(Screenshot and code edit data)
>>>>

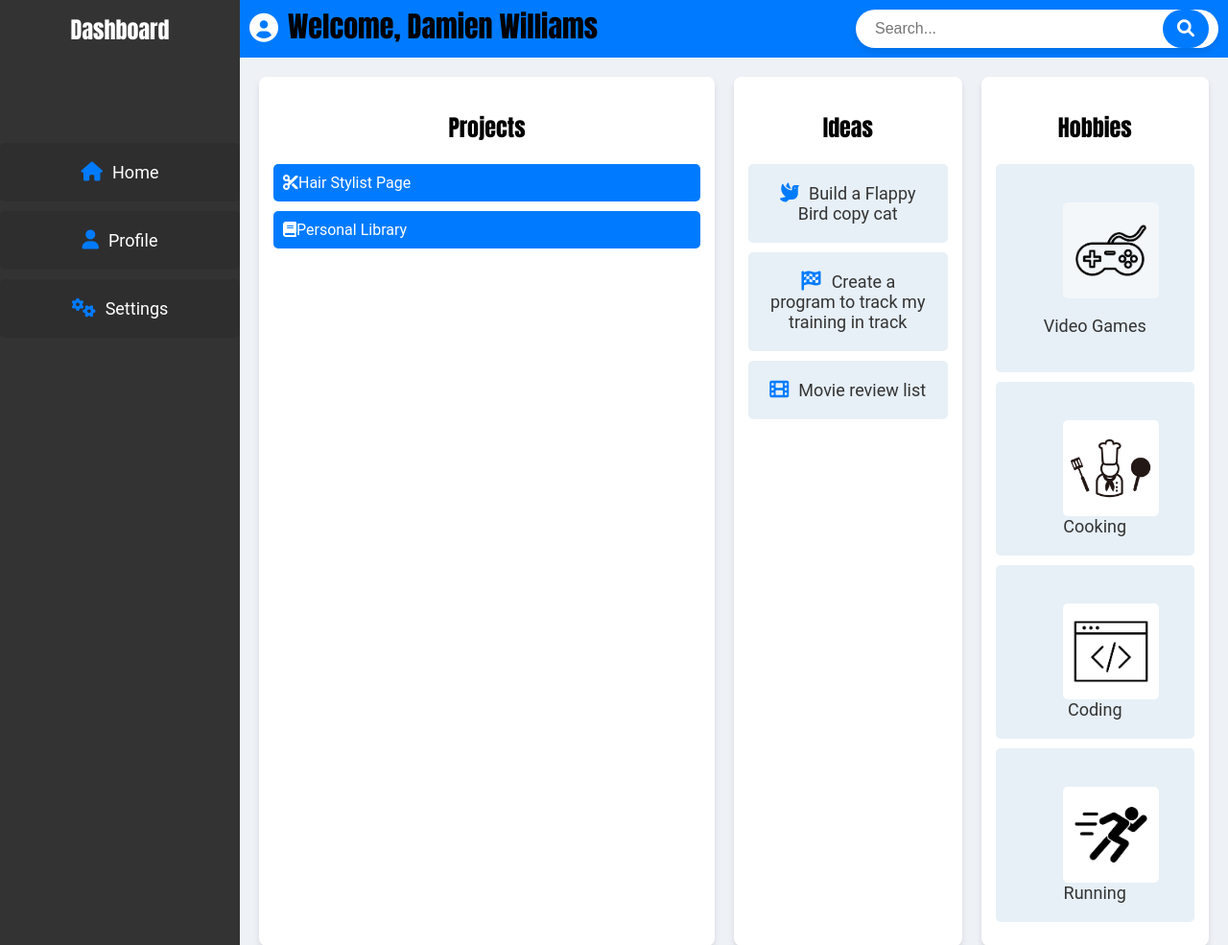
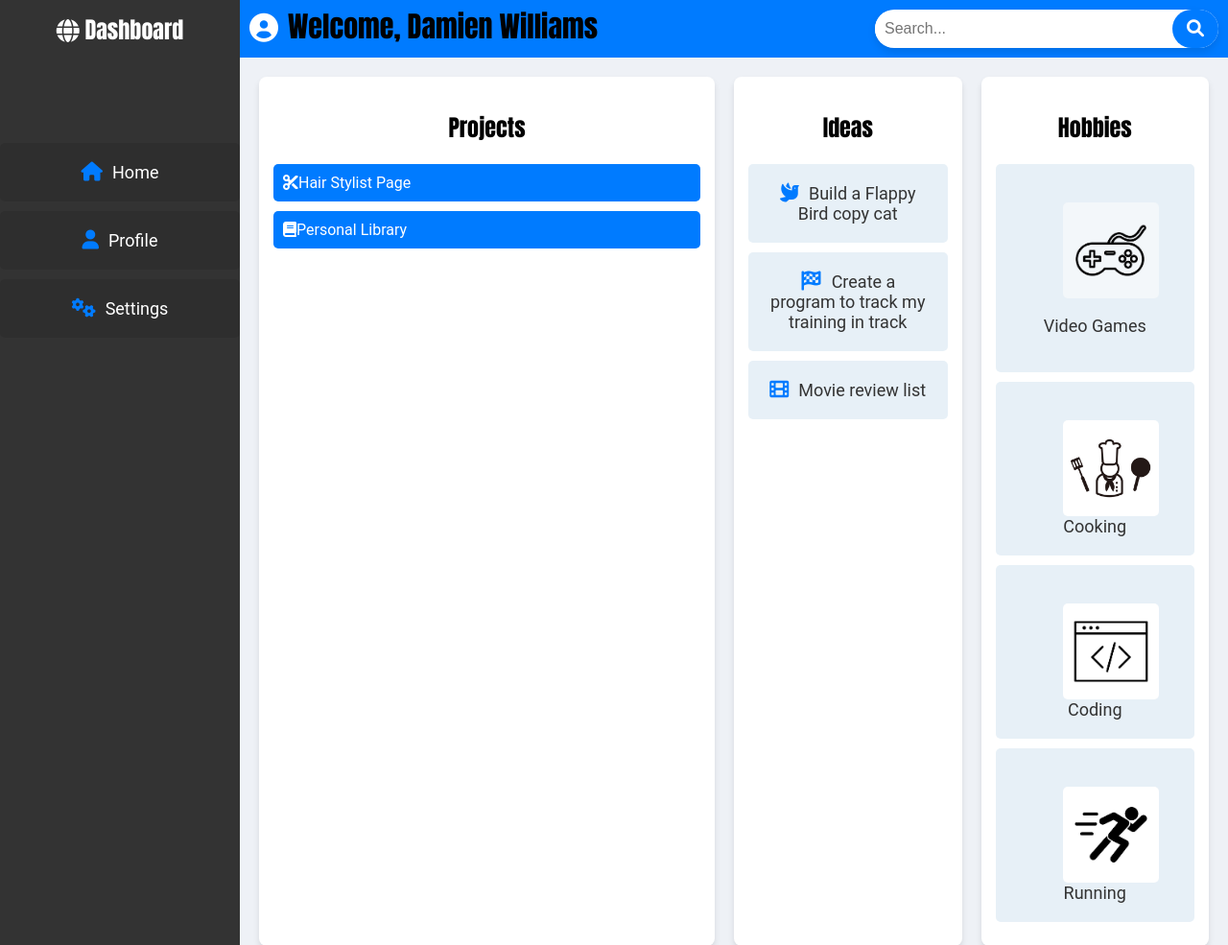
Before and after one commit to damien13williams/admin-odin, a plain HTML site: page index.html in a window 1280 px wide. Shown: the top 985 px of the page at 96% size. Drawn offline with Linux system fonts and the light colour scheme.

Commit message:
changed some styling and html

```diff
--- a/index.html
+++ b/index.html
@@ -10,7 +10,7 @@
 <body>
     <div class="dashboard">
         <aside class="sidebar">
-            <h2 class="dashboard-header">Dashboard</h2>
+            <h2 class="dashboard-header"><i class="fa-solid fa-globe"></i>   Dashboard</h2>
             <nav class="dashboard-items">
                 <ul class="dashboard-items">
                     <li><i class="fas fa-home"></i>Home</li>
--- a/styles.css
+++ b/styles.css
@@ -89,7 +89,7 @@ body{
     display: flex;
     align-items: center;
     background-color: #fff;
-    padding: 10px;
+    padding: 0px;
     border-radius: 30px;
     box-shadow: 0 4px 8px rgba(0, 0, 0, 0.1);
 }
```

<<<<

A faithful, complete copy of the records above is required, one that contains no pictures.

Before and after one commit to damien13williams/admin-odin, a plain HTML site: page index.html in a window 1280 px wide. Shown: the top 985 px of the page at 96% size. Drawn offline with Linux system fonts and the light colour scheme.

Commit message:
changed some styling and html

```diff
--- a/index.html
+++ b/index.html
@@ -10,7 +10,7 @@
 <body>
     <div class="dashboard">
         <aside class="sidebar">
-            <h2 class="dashboard-header">Dashboard</h2>
+            <h2 class="dashboard-header"><i class="fa-solid fa-globe"></i>   Dashboard</h2>
             <nav class="dashboard-items">
                 <ul class="dashboard-items">
                     <li><i class="fas fa-home"></i>Home</li>
--- a/styles.css
+++ b/styles.css
@@ -89,7 +89,7 @@ body{
     display: flex;
     align-items: center;
     background-color: #fff;
-    padding: 10px;
+    padding: 0px;
     border-radius: 30px;
     box-shadow: 0 4px 8px rgba(0, 0, 0, 0.1);
 }
```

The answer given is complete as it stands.